This is countryside which could be called “off grid”.
When I arrived, a work-related email had landed on my mobile and, unable to use it, I went to the phone box in a bid to make an old-fashioned call. However, it wasn’t working. It was a little irritating and I had to wait until I was most of the way up the slopes before sorting things out.
Obviously, that was just an inconvenience when compared to people who live in rural locations.
Many rely on outdated, slow dial-up connections to reach the internet, others pay to have it relayed by satellite.
I could check my phone while sitting above Loch Brandy as showers swirled in ahead of patches of bright sunshine pushed on by a wind which howled up the rocky face of The Snub.
I didn’t want to, but modern life sometimes pushes us that way and, on a misty day, I could have strayed too far away from the corrie edge and become lost on the moorland beyond, in which case a mobile would have been good to summon help.
But people who live in the glen don’t want to climb up high to use a mobile, and shouldn’t have to.

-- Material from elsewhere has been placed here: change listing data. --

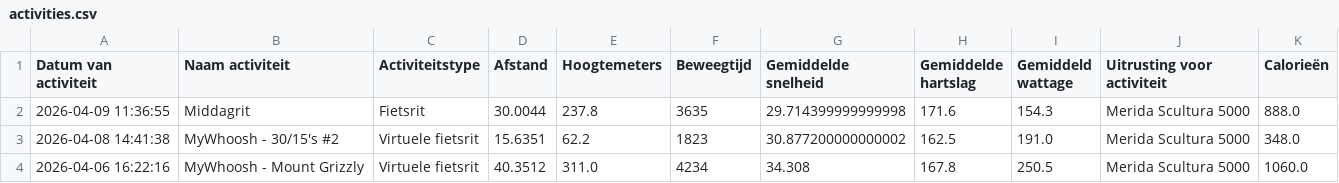
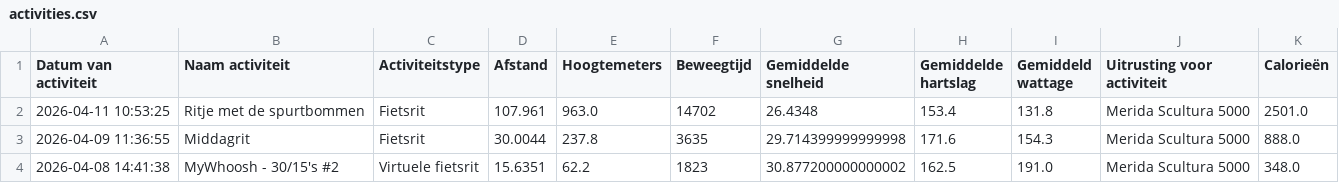
Before and after one commit to jordenric96/Sport-Dashboard, a CSV file: activities.csv, drawn as a sheet; only a part is shown; the shorter side is filled out with more unchanged rows.

```diff
--- a/activities.csv
+++ b/activities.csv
@@ -1,2 +1,3 @@
 Datum van activiteit,Naam activiteit,Activiteitstype,Afstand,Hoogtemeters,Beweegtijd,Gemiddelde snelheid,Gemiddelde hartslag,Gemiddeld wattage,Uitrusting voor activiteit,Calorieën
+2026-04-11 10:53:25,Ritje met de spurtbommen,Fietsrit,107.961,963.0,14702,26.4348,153.4,131.8,Merida Scultura 5000,2501.0
 2026-04-09 11:36:55,Middagrit,Fietsrit,30.0044,237.8,3635,29.714399999999998,171.6,154.3,Merida Scultura 5000,888.0
```
Also changed, not shown: 1 other file.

We often hear about connectivity, or superfast broadband and its importance. Boasts of 90-95% broadband coverage are not good enough when it means 5% don’t get it. In Scotland, that equates to more than 250,000 people, many of whom live in remote locations.
However, despite a call for more connectivity, I was quite pleased as I descended the Broom Shank back to the loch, knowing my phone would not be beeping for a couple of hours.
A bit more strenuous: Instead of coming back down to Loch Brandy, continue over Green Hill and bag the sprawling Corbett of Ben Tirran with its trig point on The Goet. Return to glen road via Loch Wharral.
Very strenuous: Head up to the top of Glen Clova and begin an ascent of the Munros, Mayar and Driesh, via the stunning Corrie Fee. Return down the Kilbo path below the Shank of Drumfollow.
Location: Loch Brandy
Length: 10km (6 miles)
Height gained: 620m (2,035ft)
Time: 4-5 hours
OS Landranger 44
Parking: Turn left in front of the Glen Clova Hotel then go left again into the Milton of Clova car park
Top tip: Hay fever can ruin a day in the outdoors, so pack whatever helps you alleviate the symptoms; whether that is an inhaler, antihistamines or sunglasses.